Now, the standard K5 midsize sedan launched just a few months ago, replacing the Optima. And along with the name change, came a longer, lower, and wider chassis; as well as optional all-wheel-drive.  

That original Optima served Kia well for 20-years.  Arriving for the 2001 model year, we declared that the good mechanicals and no-nonsense design of this Accord and Camry fighter fully displayed the can-do spirit of its Korean creators, and could soon make Kia a 3-letter staple in suburban American garages.

That can-do spirit remains, and has channeled its energy towards creating Kia’s most powerful front-drive midsize sedan ever. And it feels like it; in a “this is way too much power for this car” sense.  

The K5 GT has no problem doing a burnout; and when its new Sport Plus mode is engaged, response is instant. So, whether you’re sitting still or rolling along, punch it, and it takes off; or just spins the tires a whole lot, as there’s no all-wheel-drive here to provide any additional grip.

Kia did provide a well designed 8-speed DCT transmission. It’s their own wet clutch design similar to a motorcycle or Volkswagen’s original DSG; bathing the clutch packs in oil to keep them cool and enable a more compact packaging.  

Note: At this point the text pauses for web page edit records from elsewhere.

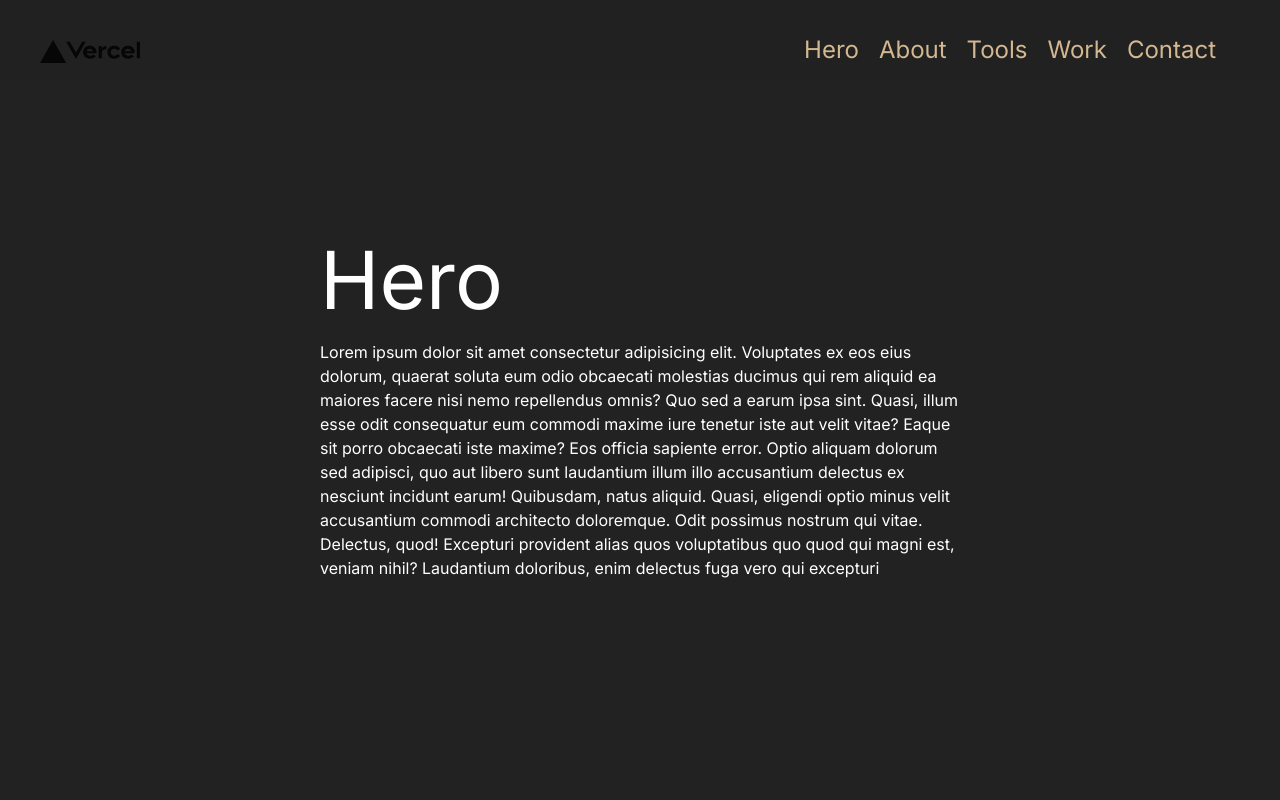
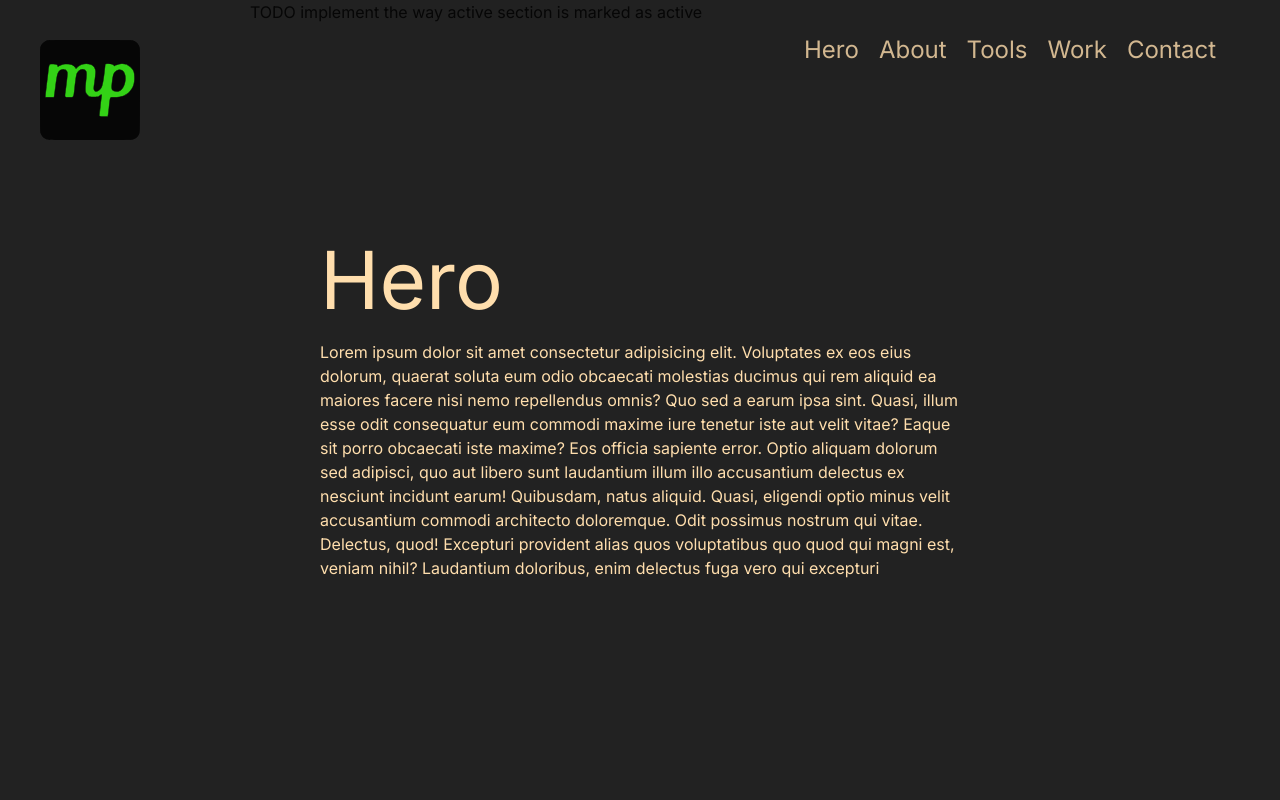
Before and after one commit to mariopolchert/nextjs-tailwind-experimenting, a Next.js app: page / in a window 1280 px wide. Shown: the top 800 px of the page. Built offline with nearby package versions, Linux system fonts and the light colour scheme.

Commit message:
added logo, created basic code for the mobile menu

```diff
--- a/app/components/Hero.jsx
+++ b/app/components/Hero.jsx
@@ -1,7 +1,7 @@
 const Hero = () => {
     return (
         <div name="hero" id="hero" className="hero-container h-screen w-screen">
-            <div className="hero-content bg-darkText h-full w-full flex flex-col items-center justify-center text-white">
+            <div className="hero-content bg-darkText h-full w-full flex flex-col items-center justify-center text-lightText">
                 <div className="intro w-1/2">
                     <h1 className="text-[5rem]">Hero</h1>
                     Lorem ipsum dolor sit amet consectetur adipisicing elit.
--- a/app/components/Navbar.jsx
+++ b/app/components/Navbar.jsx
@@ -1,57 +1,117 @@
 import Image from "next/image";
 
 const Navbar = () => {
-    // $('a').click(function(){
-    //     $('html, body').animate({
-    //         scrollTop: $( $(this).attr('href') ).offset().top
-    //     }, 500);
-    //     return false;
-    // });
-
     return (
-        <div className="navbar-container fixed bg-darkText h-[10vh] w-screen flex justify-between align-middle opacity-80 ">
+        <nav>
+            {/* Mobile navigation */}
+            <div className="md:hidden flex fixed navbar-container  bg-darkText h-[10vh] w-screen justify-between align-middle opacity-80 ">
                 <div className="logo p-10">
                     <a
                         className="cursor-pointer"
                         href="#"
-                    target="_top"
                         rel="noopener noreferrer"
                     >
                         <Image
-                        src="/vercel.svg"
-                        alt="Vercel Logo"
-                        className="dark:invert"
+                            src="/logo_green.svg"
+                            alt="Mario Polchert - MP Logo"
+                            className=""
                             width={100}
                             height={24}
                         />
                     </a>
                 </div>
+                TODO implement the way active section is marked as active
                 <div className="menu">
-                <ul className="links-container flex p-8 pr-16 space-x-5 text-[1.5rem] cursor-pointer text-lightText">
-                    <a href="#hero">
-                        <li>Hero</li>
+                    <ul className="links-container flex p-8 pr-16 space-x-5 text-[1.5rem] cursor-pointer text-lightText ">
+                        <a
+                            href="#hero"
+                            className="hover:text-accent duration-500"
+                        >
+                            <li className="">Hero</li>
                         </a>
-                    <a href="#about">
-                        <li>About</li>
+                        <a
+                            href="#about"
+                            className="hover:text-accent duration-500"
+                        >
+                            <li className="">About</li>
                         </a>
-                    <a href="#tools">
-                        <li>Tools</li>
+                        <a
+                            href="#tools"
+                            className="hover:text-accent duration-500"
+                        >
+                            <li className="">Tools</li>
                         </a>
-                    <a href="#work">
-                        <li>Work</li>
+                        <a
+                            href="#work"
+                            className="hover:text-accent duration-500"
+                        >
+                            <li className="">Work</li>
                         </a>
-                    <a href="#contact">
-                        <li>Contact</li>
+                        <a
+                            href="#contact"
+                            className="hover:text-accent duration-500"
+                        >
+                            <li className="">Contact</li>
                         </a>
-                    {/* <a
-                        href="#contact"
-                        className="transform transition-all duration-700"
-                    >
-                        <li>Contact</li>
-                    </a> */}
                     </ul>
                 </div>
             </div>
+            {/* End of Mobile navigation */}
+            {/* Desktop navigation */}
+            <div className="hidden md:flex fixed navbar-container  bg-darkText h-[10vh] w-screen justify-between align-middle opacity-80 ">
+                <div className="logo p-10">
+                    <a
+                        className="cursor-pointer"
+                        href="#"
+                        rel="noopener noreferrer"
+                    >
+                        <Image
+                            src="/logo_green.svg"
+                            alt="Mario Polchert - MP Logo"
+                            className=""
+                            width={100}
+                            height={24}
+                        />
+                    </a>
+                </div>
+                TODO implement the way active section is marked as active
+                <div className="menu">
+                    <ul className="links-container flex p-8 pr-16 space-x-5 text-[1.5rem] cursor-pointer text-lightText ">
+                        <a
+                            href="#hero"
+                            className="hover:text-accent duration-500"
+                        >
+                            <li className="">Hero</li>
+                        </a>
+                        <a
+                            href="#about"
+                            className="hover:text-accent duration-500"
+                        >
+                            <li className="">About</li>
+                        </a>
+                        <a
+                            href="#tools"
+                            className="hover:text-accent duration-500"
+                        >
+                            <li className="">Tools</li>
+                        </a>
+                        <a
+                            href="#work"
+                            className="hover:text-accent duration-500"
+                        >
+                            <li className="">Work</li>
+                        </a>
+                        <a
+                            href="#contact"
+                            className="hover:text-accent duration-500"
+                        >
+                            <li className="">Contact</li>
+                        </a>
+                    </ul>
+                </div>
+            </div>
+            {/* End of Desktop navigation */}
+        </nav>
     );
 };
 
--- a/app/globals.css
+++ b/app/globals.css
@@ -1,6 +1,11 @@
 @tailwind base;
 @tailwind components;
 @tailwind utilities;
+
+/* @import url('https://fonts.googleapis.com/css2?family=Raleway:wght@300;400;500;600;700;800;900&display=swap'); */
+
+@import url('https://fonts.googleapis.com/css2?family=Edu+NSW+ACT+Foundation:wght@400;500;600;700&family=Ruda:wght@400;500;600;700;800;900&display=swap');
+
 
 :root {
   --foreground-rgb: 0, 0, 0;
@@ -13,6 +18,12 @@
     --foreground-rgb: 255, 255, 255;
     --background-start-rgb: 0, 0, 0;
     --background-end-rgb: 0, 0, 0;
+  }
+}
+
+@layer base {
+  body {
+    @apply font-[Ruda];
   }
 }
 
--- a/app/layout.js
+++ b/app/layout.js
@@ -1,17 +1,21 @@
-import './globals.css'
-import { Inter } from 'next/font/google'
+import Navbar from "./components/Navbar";
+import "./globals.css";
+import { Inter } from "next/font/google";
 
-const inter = Inter({ subsets: ['latin'] })
+const inter = Inter({ subsets: ["latin"] });
 
 export const metadata = {
-  title: 'Create Next App',
-  description: 'Generated by create next app',
-}
+    title: "Create Next App",
+    description: "Generated by create next app",
+};
 
 export default function RootLayout({ children }) {
-  return (
-    <html lang="en">
-      <body className={inter.className}>{children}</body>
-    </html>
-  )
+    return (
+        <html lang="en">
+            <body className={inter.className}>
+                <Navbar />
+                {children}
+            </body>
+        </html>
+    );
 }
--- a/app/page.js
+++ b/app/page.js
@@ -7,8 +7,7 @@ import Work from "./components/Work";
 
 export default function Home() {
     return (
-        <main className="flex min-h-screen flex-col items-center justify-between overflow-hidden scroll-smooth">
-            <Navbar />
+        <main className="flex min-h-screen flex-col items-center justify-between overflow-hidden">
             <Hero />
             <About />
             <Tools />
```
Also changed, not shown: public/logo_green.svg (added). Lines whose indentation alone changed are shown as unchanged.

So, what’s causing all of this chaos in the first place? It’s a 2.5-liter turbo inline 4-cylinder engine cranking out 290-horsepower and 311 lb.-ft. of torque. That’s 110 more horsepower than the standard K5.    

In our original K5 test, we did long for a little more power, and Kia has certainly obliged. Based on feel alone, we’d put 0-60 in the low 5-second range.  

The K5 is of course mechanically similar to Hyundai’s Sonata, and this GT relates very closely to the Sonata N Line. According to Kia, the MacPherson strut front and multi-link rear suspension has been “sport-tuned” in addition.  

Indeed, the steering does feel a little quicker to respond, but ultimately it doesn’t feel as much like a sport sedan as it does a 90’s front-wheel-drive tuner car.

The cabin of the K5 really is a fabulous place to be; simple, flowing lines look Audi-esque in their execution. A panoramic moonroof is standard, the upgraded sport seats are more comfortable than sporty, and the flat-bottom GT steering wheel feels great in your hands. There are plenty of GT logos scattered about, making sure all occupants are on the same page.  

Outside, Kia ups the aggression level with 19-inch machined finish alloy wheels; behind them, are bigger brakes with GT-labeled calipers. Black accents are liberally applied, even on the side mirrors and rear spoiler. 

Kia joins the ranks of the “audio enhanced”, with an Active Sound Design system that augments engine noises relative to the selected Drive Mode. Or, if you prefer, you can dial up some soothing Sounds of Nature.  

For our complete road test of the Kia K5 GT be sure to catch MotorWeek episode #4040 that begins airing June 11, 2021. For a listing of the PBS public television stations that broadcast MotorWeek, go to motorweek.org and click the “About the Show” tab at the top. MotorWeek is also seen Tuesday evenings and Sunday afternoons on the MotorTrend cable channel. The show can also be streamed on PBS Living through Amazon’s Prime Video.

So, as impressive as the 2021 Kia K5 GT is, and its engine is the real deal, it feels like it needs more chassis tuning to go along with it to qualify as a true sport sedan like their own Stinger. But, that does not make the K5 GT a mistake, far from it. In fact, this same exact formula was used for so many muscular family cars in the 1960s that we look back so fondly on now. The Kia K5 GT is a fabulously modern example of how being a sensible daily driver does not have to be boring.